Louisiana state fire marshal’s deputies investigate Webster Parish man’s death

They believe it’s related to the 67-year-old open burning on his property
Louisiana state fire marshal's deputies investigated the death of a Webster Parish man Monday,...
Louisiana state fire marshal's deputies investigated the death of a Webster Parish man Monday, Sept. 26 and believe it is related to the 67-year-old Heflin resident open burning on his property, the state fire marshal's office reports. His death is the fifth this year in Louisiana attributed to open burning accidents.(Source: Louisiana state fire marshal's office)
Published: Sep. 27, 2022 at 9:55 PM CDT

KSLA — Louisiana state fire marshal’s deputies investigated the death of a Webster Parish man Monday, Sept. 26 and believe it is related to the 67-year-old Heflin resident open burning on his property.

His death is the fifth this year in Louisiana attributed to open burning accidents, according to the fire marshal’s office.

“This is an unprecedented statistic for our state, and it should be alarming to everyone,” State Fire Marshal Dan Wallis said in a news release.

Open burning is defined as a private property owner setting fire to any trees, branches, grass, leaves, brush or debris for non-commercial purposes.

“These tragedies are preventable and the prevention effort starts with avoiding open burning altogether when weather conditions like dry grass, dry air and high winds come together like they will this week,” Wallis said.

Open burning safety tips include:

  • Ensuring weather conditions, including wind speed and direction, are safe for burning
  • Establishing a burn pile at least 75 feet from any structures
  • Creating a 5-foot wet control line around the area
  • Avoiding the use of flammable liquids to ignite a burn pile
  • Remaining vigilant over the fire with a water source nearby at all times
  • Alerting a loved one or neighbor to your activities or conducting them with help
  • Calling 911 if the fire gets out of control.

On Tuesday, Sept. 27, Wallis called upon all Louisiana residents to be aware of the high fire danger across the state this week.

His plea came after the National Weather Service Office in New Orleans issued a red flag warning for that day for southeast Louisiana indicating dangerous wildfire conditions exist where fire can become uncontrolled quickly.

The alert for southeast Louisiana was “... the result of a lack of rain, the drop in humidity that occurred overnight and the expectation of increased winds due to the presence of Hurricane Ian in the Gulf,” Wallis said.

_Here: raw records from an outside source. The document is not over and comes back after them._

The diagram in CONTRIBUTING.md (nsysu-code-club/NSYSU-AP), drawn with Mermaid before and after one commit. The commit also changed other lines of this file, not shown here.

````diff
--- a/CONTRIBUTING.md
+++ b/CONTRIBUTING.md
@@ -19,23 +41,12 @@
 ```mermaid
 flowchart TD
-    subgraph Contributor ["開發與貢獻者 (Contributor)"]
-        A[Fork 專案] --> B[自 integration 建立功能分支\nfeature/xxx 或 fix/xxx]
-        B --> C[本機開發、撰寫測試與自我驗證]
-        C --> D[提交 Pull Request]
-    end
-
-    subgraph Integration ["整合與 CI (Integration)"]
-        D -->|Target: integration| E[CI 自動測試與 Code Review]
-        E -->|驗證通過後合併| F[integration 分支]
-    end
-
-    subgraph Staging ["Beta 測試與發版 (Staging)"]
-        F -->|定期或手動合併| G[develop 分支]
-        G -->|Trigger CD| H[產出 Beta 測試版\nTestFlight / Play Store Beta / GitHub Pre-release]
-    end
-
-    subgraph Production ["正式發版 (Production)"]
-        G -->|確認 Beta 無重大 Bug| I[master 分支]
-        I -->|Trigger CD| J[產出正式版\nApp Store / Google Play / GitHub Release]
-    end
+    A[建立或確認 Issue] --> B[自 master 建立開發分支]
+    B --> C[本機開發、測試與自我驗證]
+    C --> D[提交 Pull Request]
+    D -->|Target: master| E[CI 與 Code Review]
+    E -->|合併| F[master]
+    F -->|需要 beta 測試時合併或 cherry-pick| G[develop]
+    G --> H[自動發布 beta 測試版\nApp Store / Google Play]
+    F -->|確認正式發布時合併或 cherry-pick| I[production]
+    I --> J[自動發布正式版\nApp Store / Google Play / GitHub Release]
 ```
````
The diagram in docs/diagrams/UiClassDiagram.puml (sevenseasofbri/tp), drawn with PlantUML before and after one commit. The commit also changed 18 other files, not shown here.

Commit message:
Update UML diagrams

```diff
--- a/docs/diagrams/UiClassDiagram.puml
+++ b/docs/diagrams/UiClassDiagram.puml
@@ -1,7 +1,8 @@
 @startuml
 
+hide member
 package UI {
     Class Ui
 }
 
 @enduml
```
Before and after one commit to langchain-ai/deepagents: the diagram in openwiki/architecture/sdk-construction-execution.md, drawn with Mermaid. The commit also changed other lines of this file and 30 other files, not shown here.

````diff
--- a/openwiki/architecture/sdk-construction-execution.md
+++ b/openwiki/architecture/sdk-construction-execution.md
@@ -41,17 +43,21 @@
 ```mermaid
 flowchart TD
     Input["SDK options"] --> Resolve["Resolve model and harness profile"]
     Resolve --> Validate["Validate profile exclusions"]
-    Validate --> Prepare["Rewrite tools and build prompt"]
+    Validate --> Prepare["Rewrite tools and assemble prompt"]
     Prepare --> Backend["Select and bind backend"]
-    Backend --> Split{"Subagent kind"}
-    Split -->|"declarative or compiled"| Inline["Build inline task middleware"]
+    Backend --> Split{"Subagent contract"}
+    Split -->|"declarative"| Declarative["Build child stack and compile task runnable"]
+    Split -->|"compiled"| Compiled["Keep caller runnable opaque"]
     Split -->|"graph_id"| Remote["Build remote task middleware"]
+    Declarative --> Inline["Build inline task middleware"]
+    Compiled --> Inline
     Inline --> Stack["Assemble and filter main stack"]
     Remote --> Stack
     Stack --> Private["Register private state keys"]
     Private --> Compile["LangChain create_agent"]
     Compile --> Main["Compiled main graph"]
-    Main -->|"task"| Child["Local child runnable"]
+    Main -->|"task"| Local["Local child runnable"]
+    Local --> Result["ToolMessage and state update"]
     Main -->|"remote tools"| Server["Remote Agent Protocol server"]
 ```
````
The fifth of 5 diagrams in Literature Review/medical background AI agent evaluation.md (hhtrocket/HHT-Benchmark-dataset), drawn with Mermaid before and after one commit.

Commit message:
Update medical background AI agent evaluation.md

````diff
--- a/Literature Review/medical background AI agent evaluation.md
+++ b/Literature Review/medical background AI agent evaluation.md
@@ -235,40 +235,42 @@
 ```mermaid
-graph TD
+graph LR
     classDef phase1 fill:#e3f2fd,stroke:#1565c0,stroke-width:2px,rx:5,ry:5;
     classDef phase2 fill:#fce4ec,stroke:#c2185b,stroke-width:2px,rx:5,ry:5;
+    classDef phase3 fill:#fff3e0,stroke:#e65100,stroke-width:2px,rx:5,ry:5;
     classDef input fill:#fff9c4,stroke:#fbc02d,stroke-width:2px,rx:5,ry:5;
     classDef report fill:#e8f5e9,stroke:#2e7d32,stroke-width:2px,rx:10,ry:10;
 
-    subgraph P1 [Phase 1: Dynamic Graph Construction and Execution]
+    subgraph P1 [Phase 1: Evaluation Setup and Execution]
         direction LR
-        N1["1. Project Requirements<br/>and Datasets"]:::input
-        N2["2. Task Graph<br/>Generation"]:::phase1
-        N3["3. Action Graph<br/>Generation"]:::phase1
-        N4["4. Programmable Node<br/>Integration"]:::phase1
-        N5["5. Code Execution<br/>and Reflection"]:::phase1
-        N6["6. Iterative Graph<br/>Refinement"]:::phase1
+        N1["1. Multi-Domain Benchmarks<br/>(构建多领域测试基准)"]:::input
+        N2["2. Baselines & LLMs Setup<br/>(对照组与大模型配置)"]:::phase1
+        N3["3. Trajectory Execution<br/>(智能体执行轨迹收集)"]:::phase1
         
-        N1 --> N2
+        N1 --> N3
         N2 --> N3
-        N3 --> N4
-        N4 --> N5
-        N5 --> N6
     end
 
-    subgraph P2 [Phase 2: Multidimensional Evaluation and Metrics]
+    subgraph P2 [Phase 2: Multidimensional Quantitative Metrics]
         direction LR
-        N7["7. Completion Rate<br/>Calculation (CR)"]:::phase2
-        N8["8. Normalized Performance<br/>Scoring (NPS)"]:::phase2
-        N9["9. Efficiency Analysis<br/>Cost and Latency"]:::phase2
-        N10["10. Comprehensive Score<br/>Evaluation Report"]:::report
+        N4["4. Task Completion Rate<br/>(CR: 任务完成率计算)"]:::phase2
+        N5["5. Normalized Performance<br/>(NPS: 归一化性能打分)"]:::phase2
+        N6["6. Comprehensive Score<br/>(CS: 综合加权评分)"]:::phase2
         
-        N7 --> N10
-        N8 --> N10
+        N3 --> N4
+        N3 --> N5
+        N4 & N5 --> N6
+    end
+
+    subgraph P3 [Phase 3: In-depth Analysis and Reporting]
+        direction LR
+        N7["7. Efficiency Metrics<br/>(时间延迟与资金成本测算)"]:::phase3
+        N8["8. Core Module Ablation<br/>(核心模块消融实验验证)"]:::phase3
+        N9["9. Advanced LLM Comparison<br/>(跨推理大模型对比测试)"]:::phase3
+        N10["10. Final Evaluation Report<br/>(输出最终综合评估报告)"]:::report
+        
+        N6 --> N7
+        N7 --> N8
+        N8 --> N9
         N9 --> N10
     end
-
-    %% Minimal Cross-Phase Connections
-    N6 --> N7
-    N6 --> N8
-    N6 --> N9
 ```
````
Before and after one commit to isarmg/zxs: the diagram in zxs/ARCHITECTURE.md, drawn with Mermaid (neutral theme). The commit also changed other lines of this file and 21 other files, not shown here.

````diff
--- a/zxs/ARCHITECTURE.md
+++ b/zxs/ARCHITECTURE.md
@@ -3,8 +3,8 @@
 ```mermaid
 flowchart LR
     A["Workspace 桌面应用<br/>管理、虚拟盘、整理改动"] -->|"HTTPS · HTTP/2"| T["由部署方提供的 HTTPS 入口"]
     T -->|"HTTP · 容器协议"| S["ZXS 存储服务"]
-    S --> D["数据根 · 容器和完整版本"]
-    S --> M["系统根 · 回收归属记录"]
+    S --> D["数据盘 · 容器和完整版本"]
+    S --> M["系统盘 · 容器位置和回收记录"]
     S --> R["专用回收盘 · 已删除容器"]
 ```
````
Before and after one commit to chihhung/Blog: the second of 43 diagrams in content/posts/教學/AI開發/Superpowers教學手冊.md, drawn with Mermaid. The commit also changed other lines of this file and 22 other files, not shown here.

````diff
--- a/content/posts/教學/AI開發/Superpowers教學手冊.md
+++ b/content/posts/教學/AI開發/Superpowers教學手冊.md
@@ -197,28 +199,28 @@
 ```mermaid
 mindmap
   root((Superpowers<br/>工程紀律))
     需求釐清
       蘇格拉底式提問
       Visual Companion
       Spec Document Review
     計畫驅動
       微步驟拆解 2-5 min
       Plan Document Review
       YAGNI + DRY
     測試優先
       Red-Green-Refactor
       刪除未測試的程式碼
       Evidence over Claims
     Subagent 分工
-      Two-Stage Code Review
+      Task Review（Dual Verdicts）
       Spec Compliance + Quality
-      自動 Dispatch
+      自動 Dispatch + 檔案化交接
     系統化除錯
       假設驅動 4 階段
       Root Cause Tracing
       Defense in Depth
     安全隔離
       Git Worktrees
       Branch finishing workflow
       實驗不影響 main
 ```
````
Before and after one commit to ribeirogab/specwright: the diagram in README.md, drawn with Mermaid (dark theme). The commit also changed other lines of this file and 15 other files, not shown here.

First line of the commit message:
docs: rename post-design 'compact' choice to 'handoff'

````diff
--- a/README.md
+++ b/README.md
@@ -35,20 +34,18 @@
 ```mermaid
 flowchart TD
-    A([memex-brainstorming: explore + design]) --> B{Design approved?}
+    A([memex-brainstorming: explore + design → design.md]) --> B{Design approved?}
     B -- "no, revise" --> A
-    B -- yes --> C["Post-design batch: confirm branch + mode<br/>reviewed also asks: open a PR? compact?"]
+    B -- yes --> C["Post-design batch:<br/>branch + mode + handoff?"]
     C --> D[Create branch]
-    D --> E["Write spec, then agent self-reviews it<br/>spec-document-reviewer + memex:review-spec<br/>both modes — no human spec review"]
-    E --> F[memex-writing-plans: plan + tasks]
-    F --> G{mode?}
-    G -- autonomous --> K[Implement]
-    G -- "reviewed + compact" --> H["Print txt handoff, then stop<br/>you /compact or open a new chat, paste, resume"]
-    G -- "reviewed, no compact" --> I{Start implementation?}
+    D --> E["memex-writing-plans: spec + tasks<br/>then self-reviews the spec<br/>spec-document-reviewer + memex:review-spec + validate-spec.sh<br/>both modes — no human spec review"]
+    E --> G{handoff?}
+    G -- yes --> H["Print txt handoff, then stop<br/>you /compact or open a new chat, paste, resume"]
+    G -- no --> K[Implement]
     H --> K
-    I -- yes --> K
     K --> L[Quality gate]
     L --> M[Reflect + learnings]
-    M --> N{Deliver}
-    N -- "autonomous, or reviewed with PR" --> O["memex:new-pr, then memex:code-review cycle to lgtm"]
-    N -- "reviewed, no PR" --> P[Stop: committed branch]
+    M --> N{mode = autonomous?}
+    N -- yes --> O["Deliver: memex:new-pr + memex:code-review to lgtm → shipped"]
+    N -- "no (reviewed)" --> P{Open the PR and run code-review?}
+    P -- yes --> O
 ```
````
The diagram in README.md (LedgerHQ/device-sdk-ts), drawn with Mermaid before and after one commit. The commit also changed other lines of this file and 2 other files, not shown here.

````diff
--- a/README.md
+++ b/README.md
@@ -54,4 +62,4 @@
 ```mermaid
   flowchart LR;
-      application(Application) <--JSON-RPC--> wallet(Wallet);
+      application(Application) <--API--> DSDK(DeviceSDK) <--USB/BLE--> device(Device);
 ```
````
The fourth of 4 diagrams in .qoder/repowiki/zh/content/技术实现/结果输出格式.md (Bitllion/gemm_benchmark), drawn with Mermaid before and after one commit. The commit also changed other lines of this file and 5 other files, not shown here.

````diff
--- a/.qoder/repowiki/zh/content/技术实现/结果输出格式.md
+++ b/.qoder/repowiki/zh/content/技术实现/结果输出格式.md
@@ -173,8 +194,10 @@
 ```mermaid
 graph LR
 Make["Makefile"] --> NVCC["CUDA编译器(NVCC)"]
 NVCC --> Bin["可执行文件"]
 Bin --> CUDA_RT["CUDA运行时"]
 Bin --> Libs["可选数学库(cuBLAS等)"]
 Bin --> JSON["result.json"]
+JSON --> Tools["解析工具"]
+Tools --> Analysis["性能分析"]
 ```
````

“Even though this warning is for a certain portion of the state, we are asking all residents to please avoid any open burning this week, just as a precaution, for your safety and the safety of those who live around you.”